DATASET =>

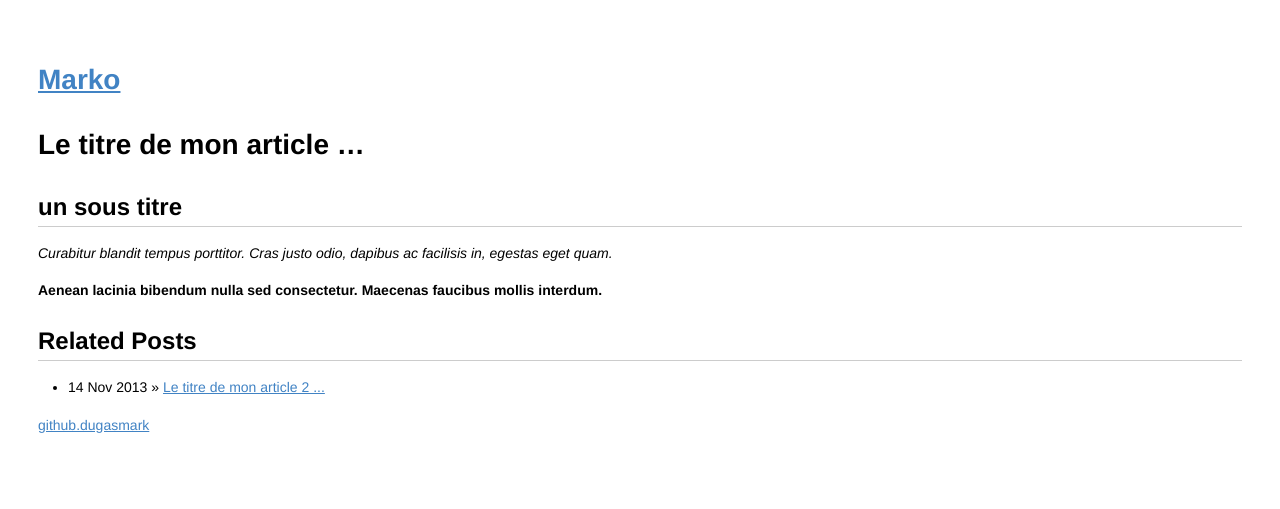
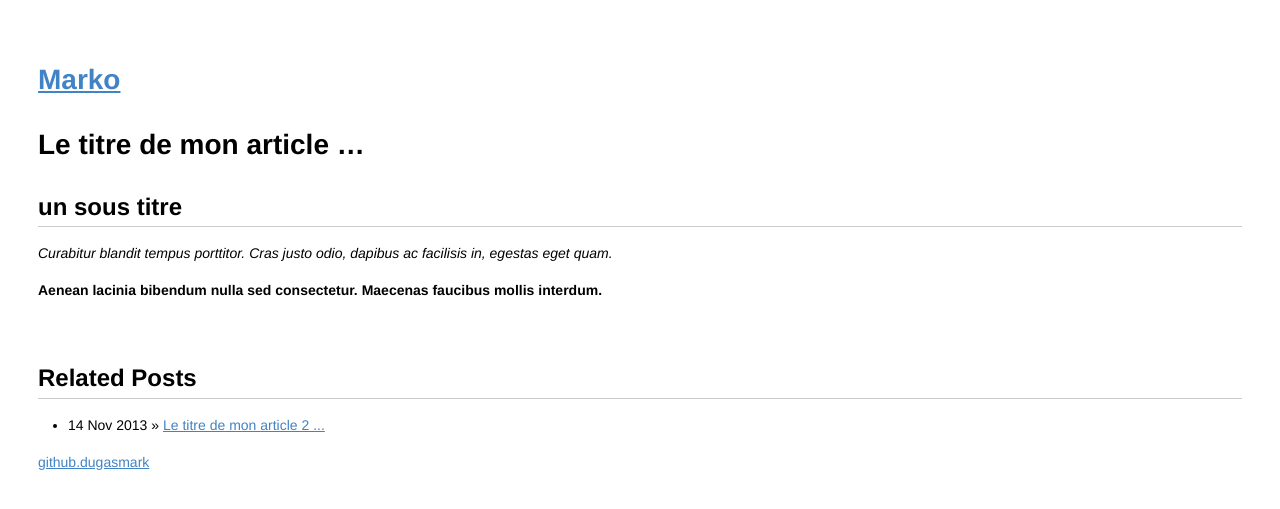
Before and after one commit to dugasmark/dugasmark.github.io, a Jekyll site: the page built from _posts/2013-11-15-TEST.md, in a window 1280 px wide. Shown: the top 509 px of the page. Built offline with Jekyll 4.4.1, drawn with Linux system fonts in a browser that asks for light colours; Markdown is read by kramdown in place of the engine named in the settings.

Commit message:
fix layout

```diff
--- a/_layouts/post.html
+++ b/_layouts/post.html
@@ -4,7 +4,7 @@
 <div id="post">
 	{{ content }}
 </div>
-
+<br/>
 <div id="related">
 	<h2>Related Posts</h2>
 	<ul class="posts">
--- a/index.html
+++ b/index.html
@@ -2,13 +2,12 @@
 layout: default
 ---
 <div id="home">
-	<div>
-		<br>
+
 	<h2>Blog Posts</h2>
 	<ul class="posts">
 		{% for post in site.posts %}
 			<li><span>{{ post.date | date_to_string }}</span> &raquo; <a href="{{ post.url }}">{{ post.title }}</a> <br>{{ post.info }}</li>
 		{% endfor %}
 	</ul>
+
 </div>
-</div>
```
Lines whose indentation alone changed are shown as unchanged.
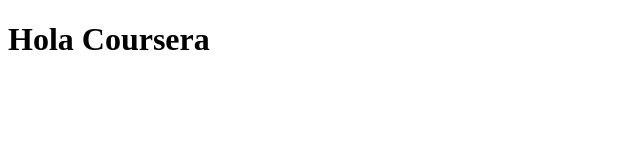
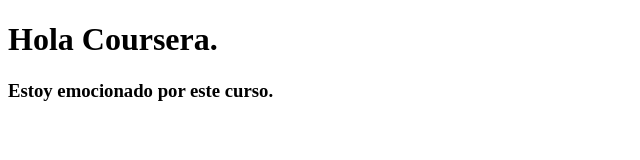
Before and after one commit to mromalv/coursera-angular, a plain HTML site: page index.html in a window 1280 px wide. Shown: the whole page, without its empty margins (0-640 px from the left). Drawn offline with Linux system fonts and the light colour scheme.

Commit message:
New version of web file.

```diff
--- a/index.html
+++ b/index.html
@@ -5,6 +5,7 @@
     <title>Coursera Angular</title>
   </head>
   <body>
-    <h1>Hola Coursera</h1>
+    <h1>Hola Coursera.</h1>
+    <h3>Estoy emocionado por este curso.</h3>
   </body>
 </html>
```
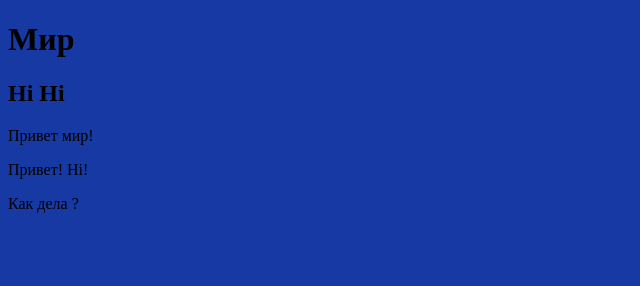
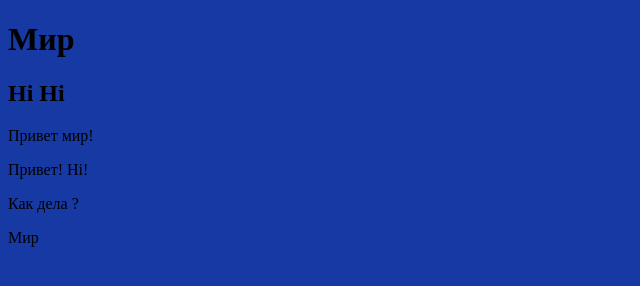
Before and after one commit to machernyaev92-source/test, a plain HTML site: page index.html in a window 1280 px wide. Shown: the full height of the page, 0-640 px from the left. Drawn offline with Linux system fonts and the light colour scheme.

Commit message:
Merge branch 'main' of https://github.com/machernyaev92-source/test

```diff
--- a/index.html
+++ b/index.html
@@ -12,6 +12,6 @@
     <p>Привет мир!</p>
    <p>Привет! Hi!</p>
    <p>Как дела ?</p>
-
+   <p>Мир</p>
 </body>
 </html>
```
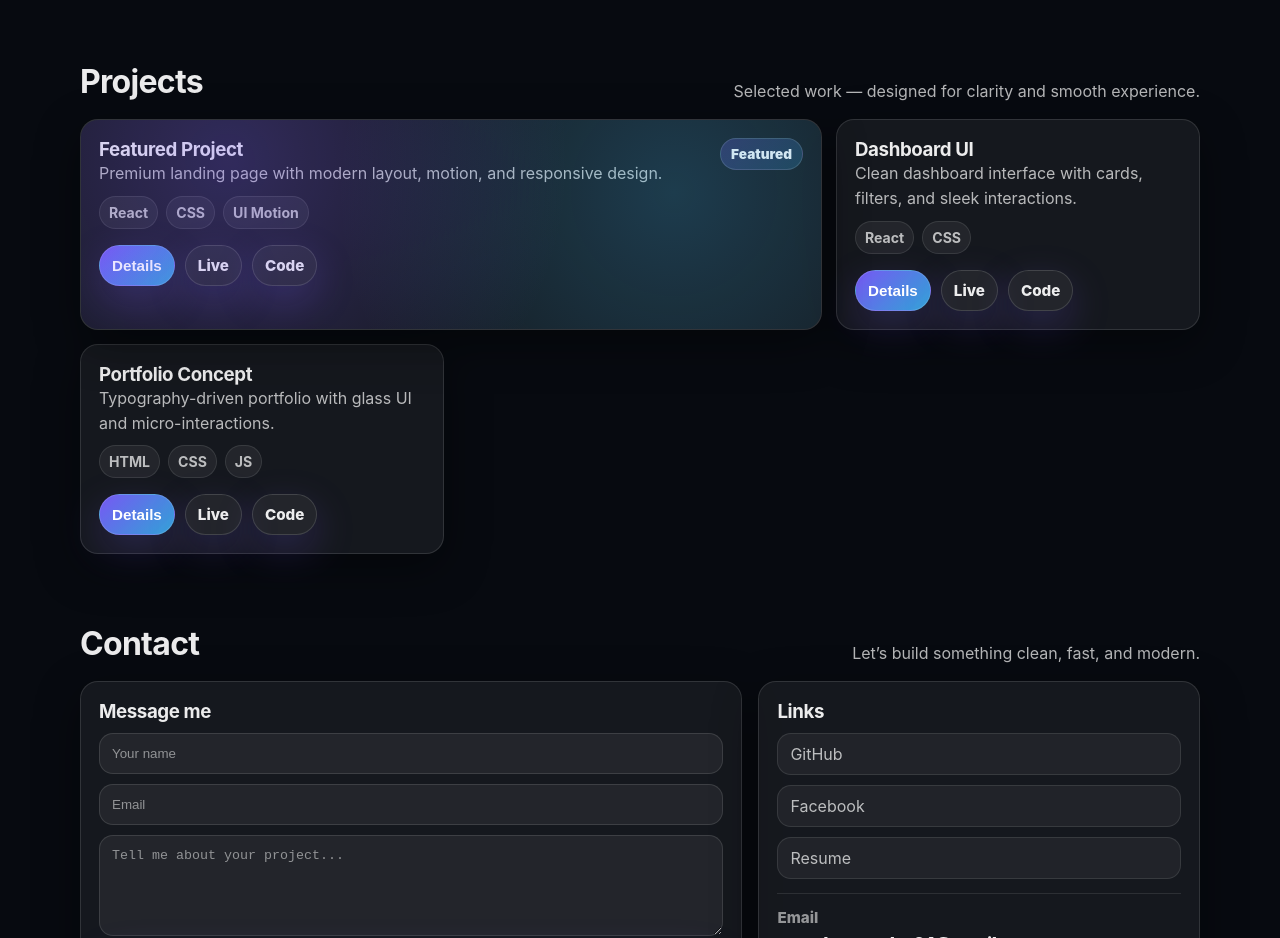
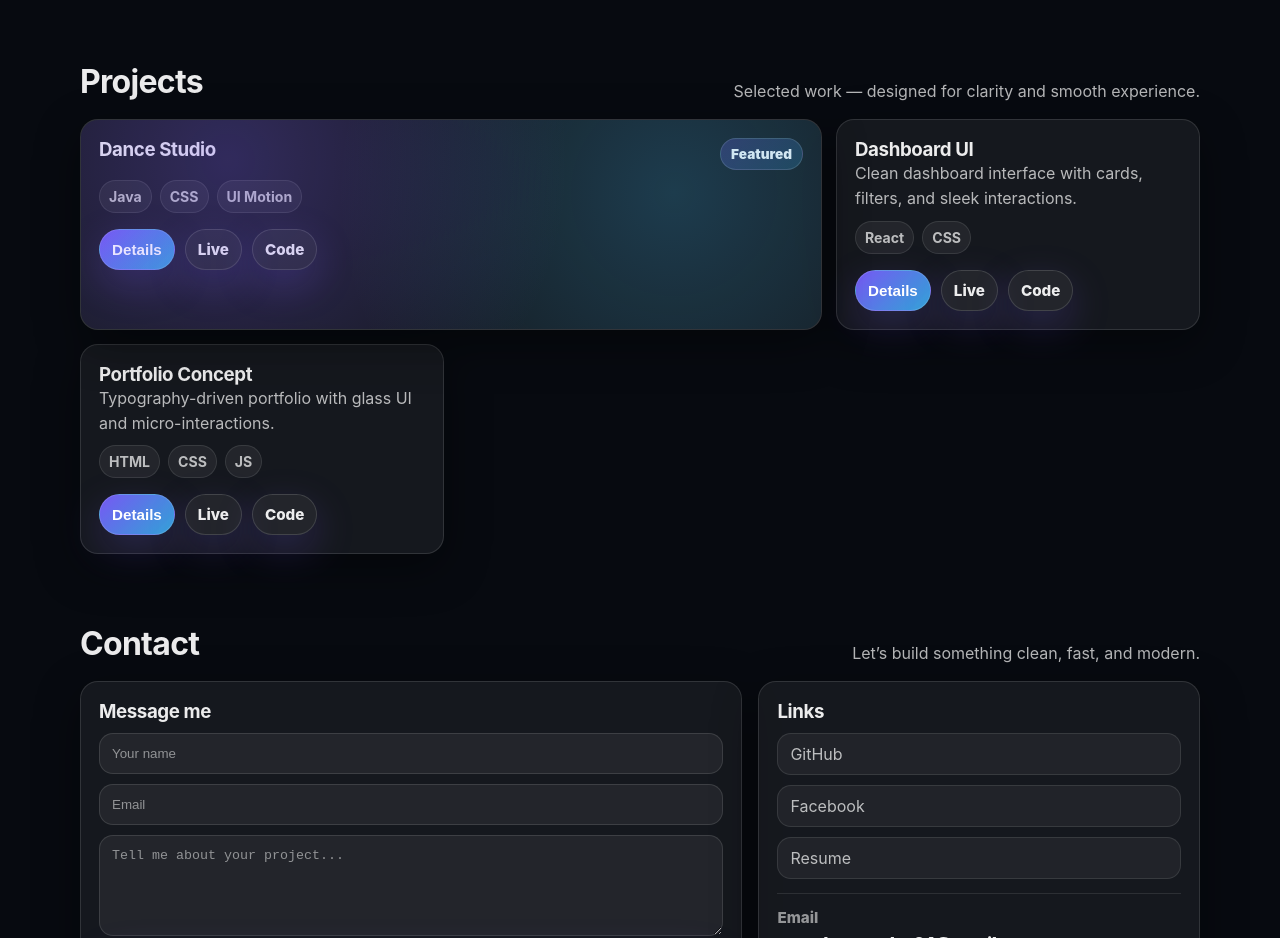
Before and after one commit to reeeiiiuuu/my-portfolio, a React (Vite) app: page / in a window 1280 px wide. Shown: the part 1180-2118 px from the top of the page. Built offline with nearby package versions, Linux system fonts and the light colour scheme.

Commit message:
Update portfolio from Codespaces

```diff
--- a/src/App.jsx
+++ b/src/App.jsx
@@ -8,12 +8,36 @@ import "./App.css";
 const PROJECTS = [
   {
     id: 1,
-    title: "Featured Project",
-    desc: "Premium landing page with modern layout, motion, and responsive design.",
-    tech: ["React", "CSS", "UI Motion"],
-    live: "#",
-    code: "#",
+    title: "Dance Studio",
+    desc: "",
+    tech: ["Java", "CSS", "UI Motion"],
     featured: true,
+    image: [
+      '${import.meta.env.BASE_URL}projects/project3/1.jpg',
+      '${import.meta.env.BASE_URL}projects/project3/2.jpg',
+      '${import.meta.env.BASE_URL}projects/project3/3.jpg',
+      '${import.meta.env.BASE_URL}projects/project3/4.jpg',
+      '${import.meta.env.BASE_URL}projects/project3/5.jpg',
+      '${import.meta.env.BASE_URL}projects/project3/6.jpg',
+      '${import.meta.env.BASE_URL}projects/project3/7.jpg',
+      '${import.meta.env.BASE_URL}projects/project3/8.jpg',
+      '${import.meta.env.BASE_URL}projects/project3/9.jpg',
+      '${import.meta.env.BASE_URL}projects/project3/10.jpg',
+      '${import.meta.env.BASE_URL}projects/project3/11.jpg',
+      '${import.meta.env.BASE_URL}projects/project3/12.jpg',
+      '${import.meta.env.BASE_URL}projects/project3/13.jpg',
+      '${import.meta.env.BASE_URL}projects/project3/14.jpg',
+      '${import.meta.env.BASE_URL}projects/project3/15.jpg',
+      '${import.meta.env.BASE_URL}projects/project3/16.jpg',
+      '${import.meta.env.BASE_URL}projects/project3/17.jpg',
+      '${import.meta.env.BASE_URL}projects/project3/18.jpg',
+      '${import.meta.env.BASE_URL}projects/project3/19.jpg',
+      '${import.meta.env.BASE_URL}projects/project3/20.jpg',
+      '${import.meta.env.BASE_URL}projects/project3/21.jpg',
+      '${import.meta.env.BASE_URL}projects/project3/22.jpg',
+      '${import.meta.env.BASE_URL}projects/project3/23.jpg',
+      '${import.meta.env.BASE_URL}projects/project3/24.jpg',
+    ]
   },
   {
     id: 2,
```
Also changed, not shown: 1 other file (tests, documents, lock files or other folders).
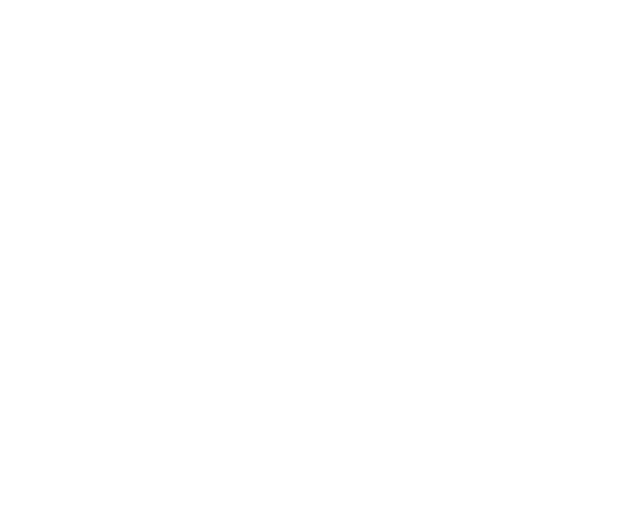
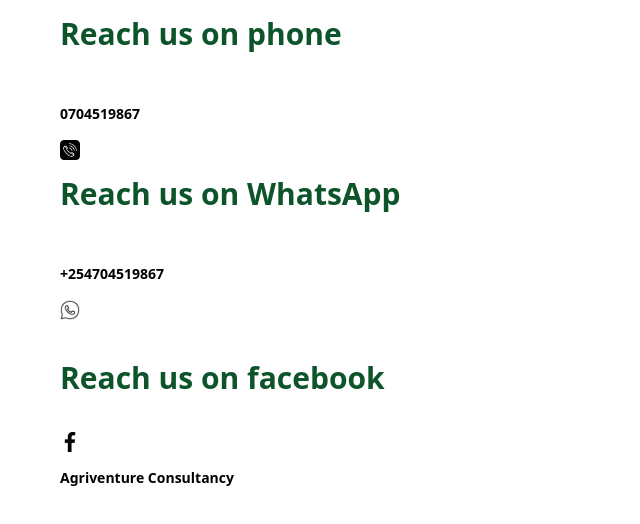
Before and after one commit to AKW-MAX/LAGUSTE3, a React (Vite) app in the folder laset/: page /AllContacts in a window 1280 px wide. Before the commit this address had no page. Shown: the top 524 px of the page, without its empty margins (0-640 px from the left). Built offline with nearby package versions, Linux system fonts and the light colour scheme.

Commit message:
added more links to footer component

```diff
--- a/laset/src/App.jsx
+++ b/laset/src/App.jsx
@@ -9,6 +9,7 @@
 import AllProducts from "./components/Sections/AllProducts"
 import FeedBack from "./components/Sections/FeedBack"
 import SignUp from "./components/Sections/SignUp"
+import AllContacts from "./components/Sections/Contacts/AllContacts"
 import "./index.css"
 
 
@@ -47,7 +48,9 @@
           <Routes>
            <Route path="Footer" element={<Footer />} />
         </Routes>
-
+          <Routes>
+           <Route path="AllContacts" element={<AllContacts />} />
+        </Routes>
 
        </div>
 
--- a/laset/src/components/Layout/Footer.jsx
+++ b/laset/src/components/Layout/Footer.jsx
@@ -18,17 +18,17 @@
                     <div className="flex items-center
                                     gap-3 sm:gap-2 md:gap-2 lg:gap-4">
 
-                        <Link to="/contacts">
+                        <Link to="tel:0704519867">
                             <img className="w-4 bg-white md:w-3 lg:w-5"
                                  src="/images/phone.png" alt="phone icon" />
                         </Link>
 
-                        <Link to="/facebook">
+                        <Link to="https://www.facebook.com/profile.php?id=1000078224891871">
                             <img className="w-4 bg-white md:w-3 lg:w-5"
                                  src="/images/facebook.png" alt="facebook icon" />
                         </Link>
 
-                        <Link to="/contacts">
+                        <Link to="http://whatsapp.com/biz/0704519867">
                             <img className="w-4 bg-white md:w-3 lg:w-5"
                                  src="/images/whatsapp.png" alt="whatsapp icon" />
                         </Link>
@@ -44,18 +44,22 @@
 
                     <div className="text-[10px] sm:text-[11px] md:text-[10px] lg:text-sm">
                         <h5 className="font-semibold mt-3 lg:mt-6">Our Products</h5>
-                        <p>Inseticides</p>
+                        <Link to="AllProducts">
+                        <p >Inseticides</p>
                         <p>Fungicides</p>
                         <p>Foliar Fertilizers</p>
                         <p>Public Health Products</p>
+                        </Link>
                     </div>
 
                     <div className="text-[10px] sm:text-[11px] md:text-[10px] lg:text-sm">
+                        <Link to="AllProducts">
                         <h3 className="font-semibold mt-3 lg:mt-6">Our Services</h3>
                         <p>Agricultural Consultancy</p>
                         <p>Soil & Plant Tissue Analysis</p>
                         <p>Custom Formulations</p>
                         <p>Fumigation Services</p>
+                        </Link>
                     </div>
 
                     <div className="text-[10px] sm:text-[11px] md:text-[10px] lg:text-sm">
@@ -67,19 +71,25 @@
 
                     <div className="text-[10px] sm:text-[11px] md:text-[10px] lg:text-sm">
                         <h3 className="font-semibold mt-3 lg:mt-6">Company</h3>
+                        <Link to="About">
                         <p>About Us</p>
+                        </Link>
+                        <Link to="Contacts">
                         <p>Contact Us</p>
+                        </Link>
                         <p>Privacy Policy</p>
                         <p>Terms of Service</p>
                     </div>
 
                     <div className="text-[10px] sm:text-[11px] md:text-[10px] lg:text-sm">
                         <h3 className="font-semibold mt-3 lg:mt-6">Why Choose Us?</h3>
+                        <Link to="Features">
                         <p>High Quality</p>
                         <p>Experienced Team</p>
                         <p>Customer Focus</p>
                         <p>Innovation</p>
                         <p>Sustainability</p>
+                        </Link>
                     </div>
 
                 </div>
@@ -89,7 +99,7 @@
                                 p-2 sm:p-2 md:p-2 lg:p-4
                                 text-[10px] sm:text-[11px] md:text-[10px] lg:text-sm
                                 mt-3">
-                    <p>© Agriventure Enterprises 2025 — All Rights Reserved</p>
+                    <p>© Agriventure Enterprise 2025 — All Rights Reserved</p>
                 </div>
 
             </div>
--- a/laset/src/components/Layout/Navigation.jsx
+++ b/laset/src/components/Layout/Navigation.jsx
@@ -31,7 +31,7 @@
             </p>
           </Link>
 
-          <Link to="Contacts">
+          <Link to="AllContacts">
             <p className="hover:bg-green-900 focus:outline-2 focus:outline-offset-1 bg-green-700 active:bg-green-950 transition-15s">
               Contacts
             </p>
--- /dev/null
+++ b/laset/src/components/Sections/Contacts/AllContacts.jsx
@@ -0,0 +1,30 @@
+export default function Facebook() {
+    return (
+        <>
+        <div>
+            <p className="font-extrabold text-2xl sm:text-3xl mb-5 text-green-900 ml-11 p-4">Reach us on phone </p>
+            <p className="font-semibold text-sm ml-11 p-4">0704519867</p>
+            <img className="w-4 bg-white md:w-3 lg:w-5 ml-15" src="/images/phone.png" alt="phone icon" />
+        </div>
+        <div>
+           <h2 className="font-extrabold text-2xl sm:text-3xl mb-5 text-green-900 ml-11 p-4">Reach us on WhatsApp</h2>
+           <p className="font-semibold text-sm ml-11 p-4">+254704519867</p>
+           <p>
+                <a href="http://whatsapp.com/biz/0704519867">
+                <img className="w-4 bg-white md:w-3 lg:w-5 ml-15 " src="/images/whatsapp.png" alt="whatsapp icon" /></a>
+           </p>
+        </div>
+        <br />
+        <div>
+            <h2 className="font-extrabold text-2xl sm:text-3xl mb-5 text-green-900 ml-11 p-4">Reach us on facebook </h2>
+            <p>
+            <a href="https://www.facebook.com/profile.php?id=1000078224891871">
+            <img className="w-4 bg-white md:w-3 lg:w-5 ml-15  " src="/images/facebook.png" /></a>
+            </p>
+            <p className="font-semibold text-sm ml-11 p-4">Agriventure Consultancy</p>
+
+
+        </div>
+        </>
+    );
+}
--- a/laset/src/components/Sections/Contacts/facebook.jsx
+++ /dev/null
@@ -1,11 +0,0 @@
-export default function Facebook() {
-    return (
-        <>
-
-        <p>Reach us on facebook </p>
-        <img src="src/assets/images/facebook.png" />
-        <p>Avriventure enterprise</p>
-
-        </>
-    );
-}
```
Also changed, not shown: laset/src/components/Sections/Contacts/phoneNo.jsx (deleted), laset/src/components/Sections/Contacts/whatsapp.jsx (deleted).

REQUIRED WORK => Copy the lines from the entries above in which the word "Rights" appears.

TASK SOLUTION =>
-                    <p>© Agriventure Enterprises 2025 — All Rights Reserved</p>
+                    <p>© Agriventure Enterprise 2025 — All Rights Reserved</p>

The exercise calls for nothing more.